I’ve written how bleak I found the Brecon Beacons, not just in terms of landscape but also of birds (although the one frequently implies the other). A business trip to Cardiff gave me an opportunity to check this against the more westerly reaches of the National Park. And to explore a couple of the famous Welsh valleys.
The first, running up through Aberdare, was inconsequential so I was soon heading into the Park. At its border a red kite boded well for the day. My target spot, up the course of Avon Llia, was pretty enough for a Forestry Commission plantation, thanks to the stream itself. Surrounding moorland provided a third habitat and plenty of edges between all three.

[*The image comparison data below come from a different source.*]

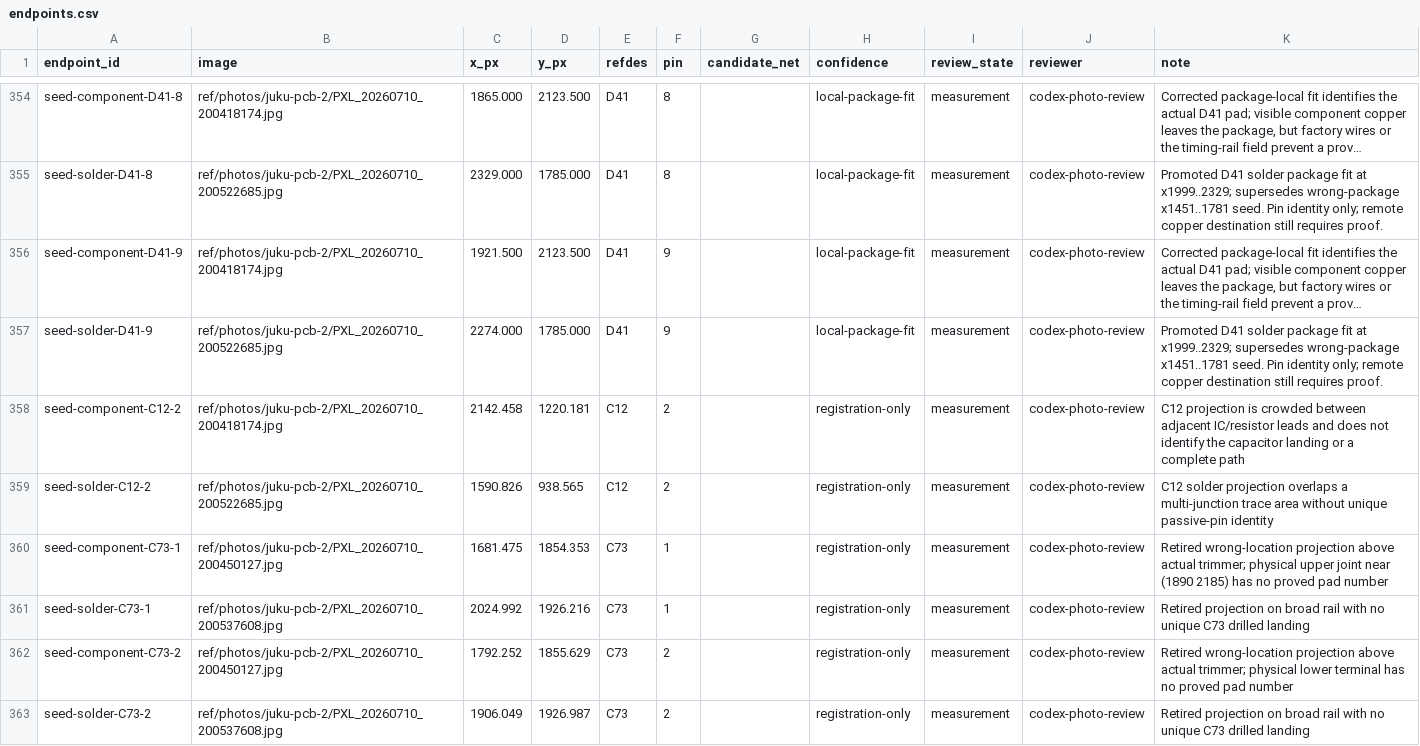
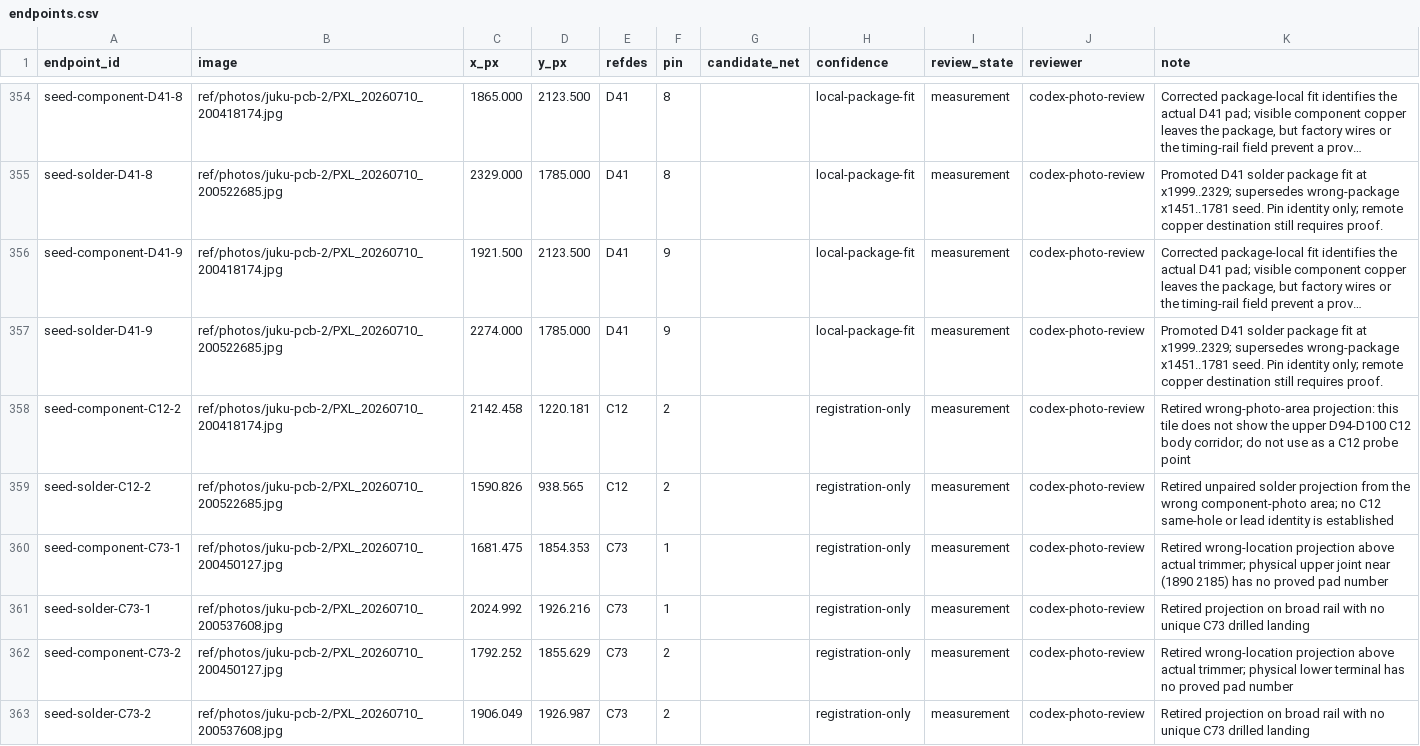
Before and after one commit to ddanila/8080-cosim, a CSV file: ref/photos/juku-pcb-2/endpoints.csv, drawn as a sheet; only a part is shown, gaps mark what is left out; long unchanged cells end in …; the diff names each change by its address in the sheet, - before the commit and + after, or states it on an @@ line.

Commit message:
Retire misplaced C12 photo probe and record bare source site

```diff
--- a/ref/photos/juku-pcb-2/endpoints.csv
+++ b/ref/photos/juku-pcb-2/endpoints.csv
-K358 (note): C12 projection is crowded between adjacent IC/resistor leads and does not identify the capacitor landing or a complete path
+K358 (note): Retired wrong-photo-area projection: this tile does not show the upper D94-D100 C12 body corridor; do not use as a C12 probe point
-K359 (note): C12 solder projection overlaps a multi-junction trace area without unique passive-pin identity
+K359 (note): Retired unpaired solder projection from the wrong component-photo area; no C12 same-hole or lead identity is established
```
Also changed, not shown: 2 other files.
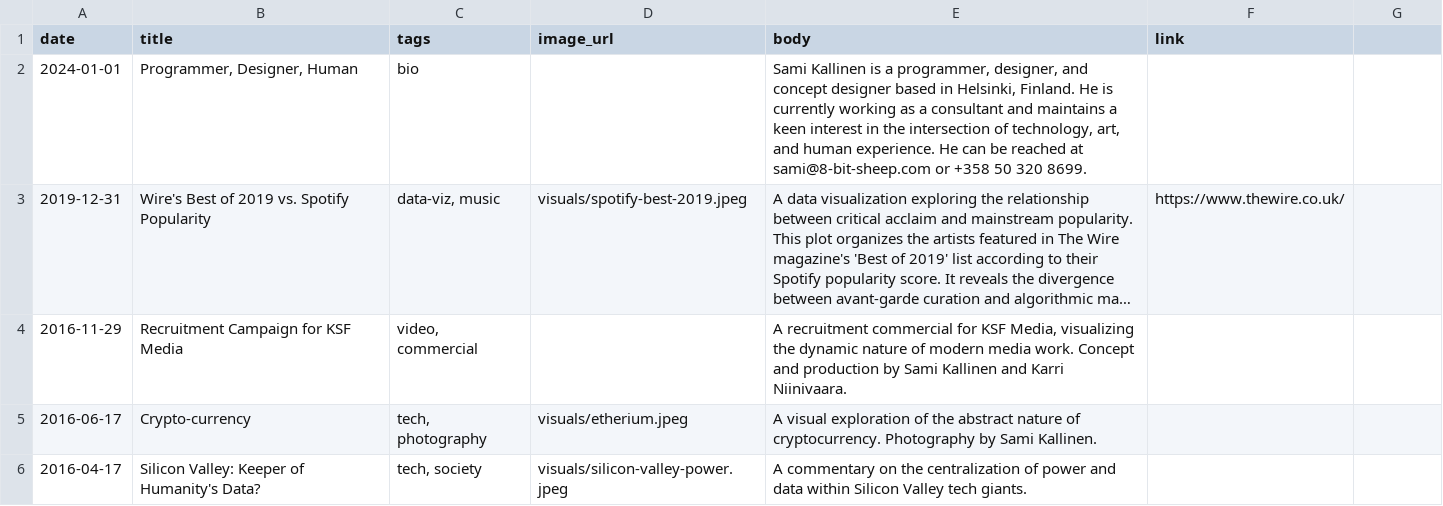
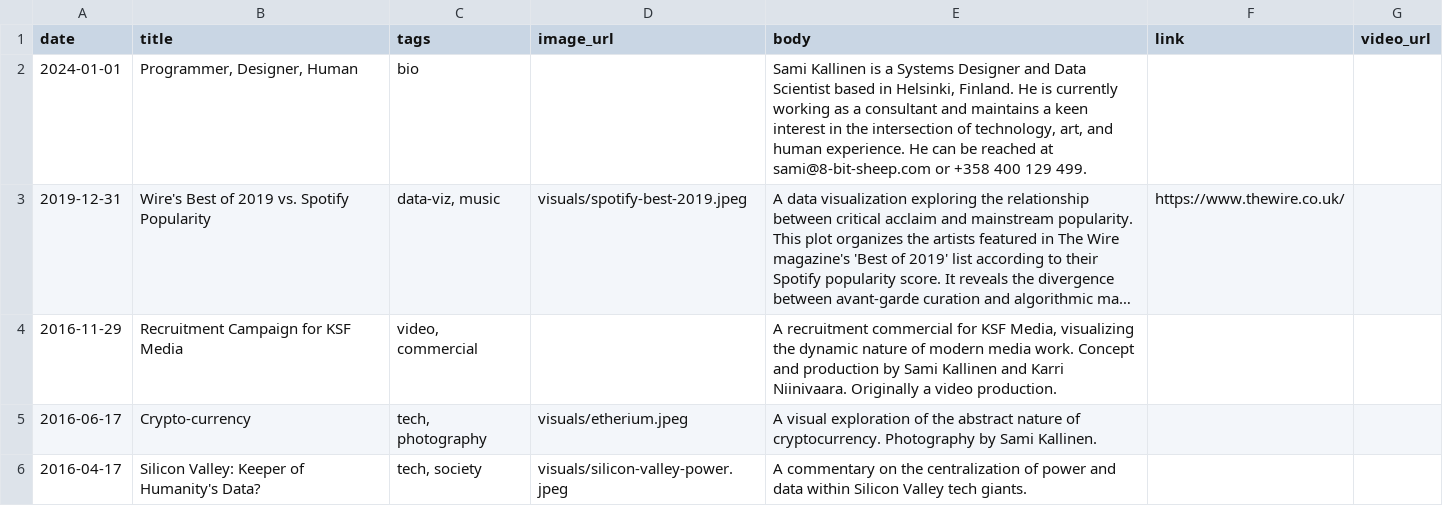
Before and after one commit to skallinen/skallinen.github.io, a CSV file: data.csv, drawn as a sheet; only a part is shown; long unchanged cells end in …; the diff names each change by its address in the sheet, - before the commit and + after, or states it on an @@ line.

```diff
--- a/data.csv
+++ b/data.csv
-G1: (empty)
+G1: video_url
-E2 (body): …is a programmer, designer, and concept designer based in Helsinki, Finland. He is currently working as a consultant and maintains a keen interest in the intersection of technology, art, and human experience. He can be reached at sami@8-bit-sheep.com or +358 50 320 8699.
+E2 (body): …is a Systems Designer and Data Scientist based in Helsinki, Finland. He is currently working as a consultant and maintains a keen interest in the intersection of technology, art, and human experience. He can be reached at sami@8-bit-sheep.com or +358 400 129 499.
-E4 (body): …Karri Niinivaara.
+E4 (body): …Karri Niinivaara. Originally a video production.
```
Also changed, not shown: 2 other files.
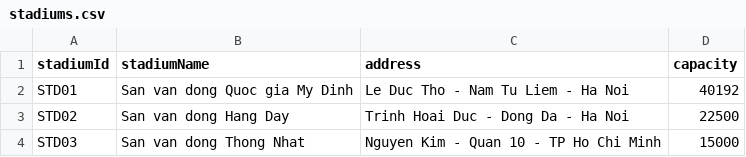
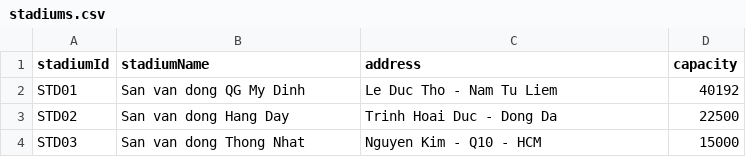
Before and after one commit to haile2517-star/Group6_Stadium-Ticket-Booking-Simulation, a CSV file: data/stadiums.csv, drawn as a sheet.

```diff
--- a/data/stadiums.csv
+++ b/data/stadiums.csv
@@ -1,4 +1,4 @@
 stadiumId,stadiumName,address,capacity
-STD01,San van dong Quoc gia My Dinh,Le Duc Tho - Nam Tu Liem - Ha Noi,40192
-STD02,San van dong Hang Day,Trinh Hoai Duc - Dong Da - Ha Noi,22500
-STD03,San van dong Thong Nhat,Nguyen Kim - Quan 10 - TP Ho Chi Minh,15000
+STD01,San van dong QG My Dinh,Le Duc Tho - Nam Tu Liem,40192
+STD02,San van dong Hang Day,Trinh Hoai Duc - Dong Da,22500
+STD03,San van dong Thong Nhat,Nguyen Kim - Q10 - HCM,15000
```
Also changed, not shown: data/fans.csv, data/matches.csv, 19 other files.
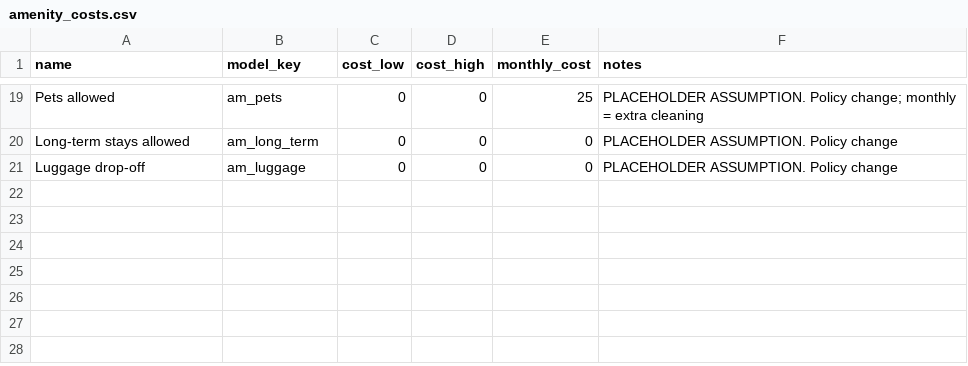
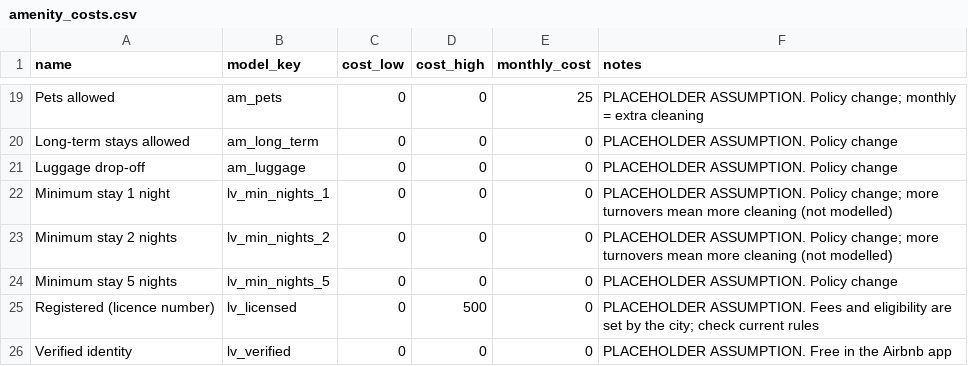
Before and after one commit to praeknc/ai-edge, a CSV file: host-copilot/data/amenity_costs.csv, drawn as a sheet; only a part is shown, gaps mark what is left out.

```diff
--- a/host-copilot/data/amenity_costs.csv
+++ b/host-copilot/data/amenity_costs.csv
@@ -21 +21,6 @@ Long-term stays allowed,am_long_term,0,0,0,PLACEHOLDER ASSUMPTION. Policy change
 Luggage drop-off,am_luggage,0,0,0,PLACEHOLDER ASSUMPTION. Policy change
+Minimum stay 1 night,lv_min_nights_1,0,0,0,PLACEHOLDER ASSUMPTION. Policy change; more turnovers mean more cleaning (not modelled)
+Minimum stay 2 nights,lv_min_nights_2,0,0,0,PLACEHOLDER ASSUMPTION. Policy change; more turnovers mean more cleaning (not modelled)
+Minimum stay 5 nights,lv_min_nights_5,0,0,0,PLACEHOLDER ASSUMPTION. Policy change
+Registered (licence number),lv_licensed,0,500,0,PLACEHOLDER ASSUMPTION. Fees and eligibility are set by the city; check current rules
+Verified identity,lv_verified,0,0,0,PLACEHOLDER ASSUMPTION. Free in the Airbnb app
```
Also changed, not shown: 9 other files.
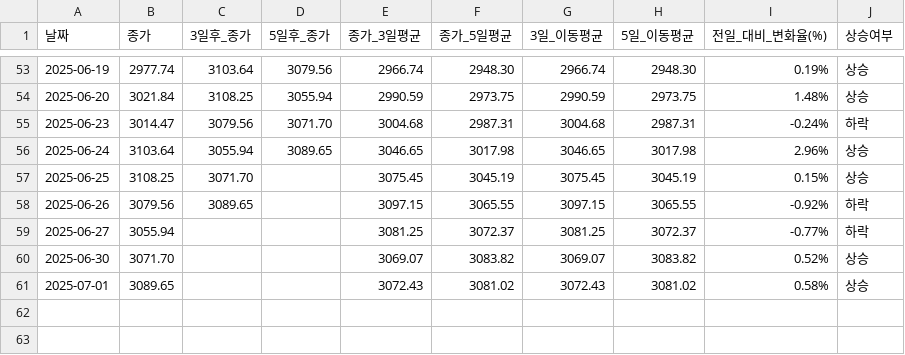
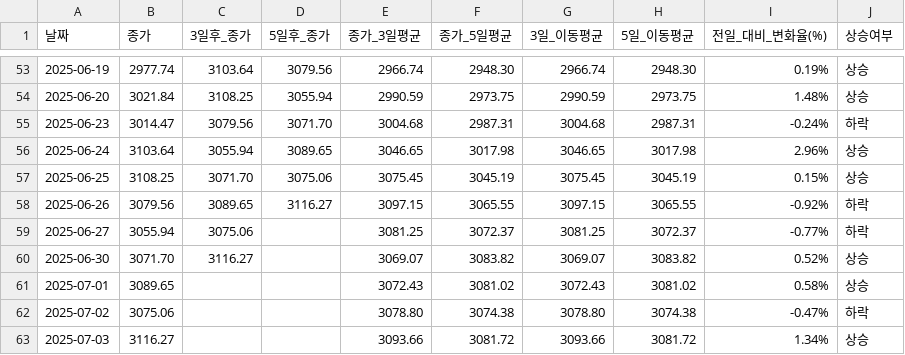
Before and after one commit to YMDarkness/Web_Crawling, a CSV file: kospi_test/kospi_index.csv, drawn as a sheet; only a part is shown, gaps mark what is left out.

```diff
--- a/kospi_test/kospi_index.csv
+++ b/kospi_test/kospi_index.csv
@@ -56,6 +56,8 @@
 2025-06-24,3103.64,3055.94,3089.65,3046.65,3017.98,3046.65,3017.98,2.96%,상승
-2025-06-25,3108.25,3071.70,,3075.45,3045.19,3075.45,3045.19,0.15%,상승
-2025-06-26,3079.56,3089.65,,3097.15,3065.55,3097.15,3065.55,-0.92%,하락
-2025-06-27,3055.94,,,3081.25,3072.37,3081.25,3072.37,-0.77%,하락
-2025-06-30,3071.70,,,3069.07,3083.82,3069.07,3083.82,0.52%,상승
+2025-06-25,3108.25,3071.70,3075.06,3075.45,3045.19,3075.45,3045.19,0.15%,상승
+2025-06-26,3079.56,3089.65,3116.27,3097.15,3065.55,3097.15,3065.55,-0.92%,하락
+2025-06-27,3055.94,3075.06,,3081.25,3072.37,3081.25,3072.37,-0.77%,하락
+2025-06-30,3071.70,3116.27,,3069.07,3083.82,3069.07,3083.82,0.52%,상승
 2025-07-01,3089.65,,,3072.43,3081.02,3072.43,3081.02,0.58%,상승
+2025-07-02,3075.06,,,3078.80,3074.38,3078.80,3074.38,-0.47%,하락
+2025-07-03,3116.27,,,3093.66,3081.72,3093.66,3081.72,1.34%,상승
```
Also changed, not shown: gold_price_test/gold_price.csv, market_index/exchange_rate.csv, 2 other files.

There was even a sheep carcass on the track down to the car park; scavengers could be expected! Indeed, more red kites obliged. A walk up through the pines was quiet though, apart from one squawking jay and a few coal tits, goldcrests and long-tailed tits.
I was aiming for Ystradfellte Reservoir but downed trees blocked my way and forced me back to the moors, where I only expected meadow pipits. They didn’t disappoint but a search along the Llia for dippers did produce two grey wagtails – always a result.
Keeping tabs on the occasional kite brought me the star of the day. This bird flapped low to the horizon above me. Flapped low, glided, then wheeled to display a perfect and unmistakable white rump. A ringtail! A female or juvenile hen harrier. My first in nearly three years since one near Brancaster in Norfolk.
How often have I scanned moorland ridges for just such a sight? And how often succeeded? If I say millions and none, it would exaggerate but the ratio would still be right. Also a first for Wales, this harrier hunted for a matter of seconds before the ridge swallowed it up. I tried to yomp higher but that was it for the show – a few seconds for a 200-mile round trip. Priceless.
Some of those miles on the return journey took me down the Rhondda Valley over from Hirwaun. This is where the last deep-coal mine in the valleys supplied Aberthaw power station until 2008. Nearby evidence still abounds of open-cast and drift operations. Which all rather prepares one for the grey grandeur of the head of Rhondda Fawr. Scoured deep by the last Ice Age’s glaciers, the cliffs wouldn’t have been out of place on Frodo’s journey into Mordor.
Of course it was all once so much mellower before the coal industry stripped away the trees for pit-props. And where did that lead us? In part to the nasty towns that snake the rest of the way down the Rhondda. Progress, my arse.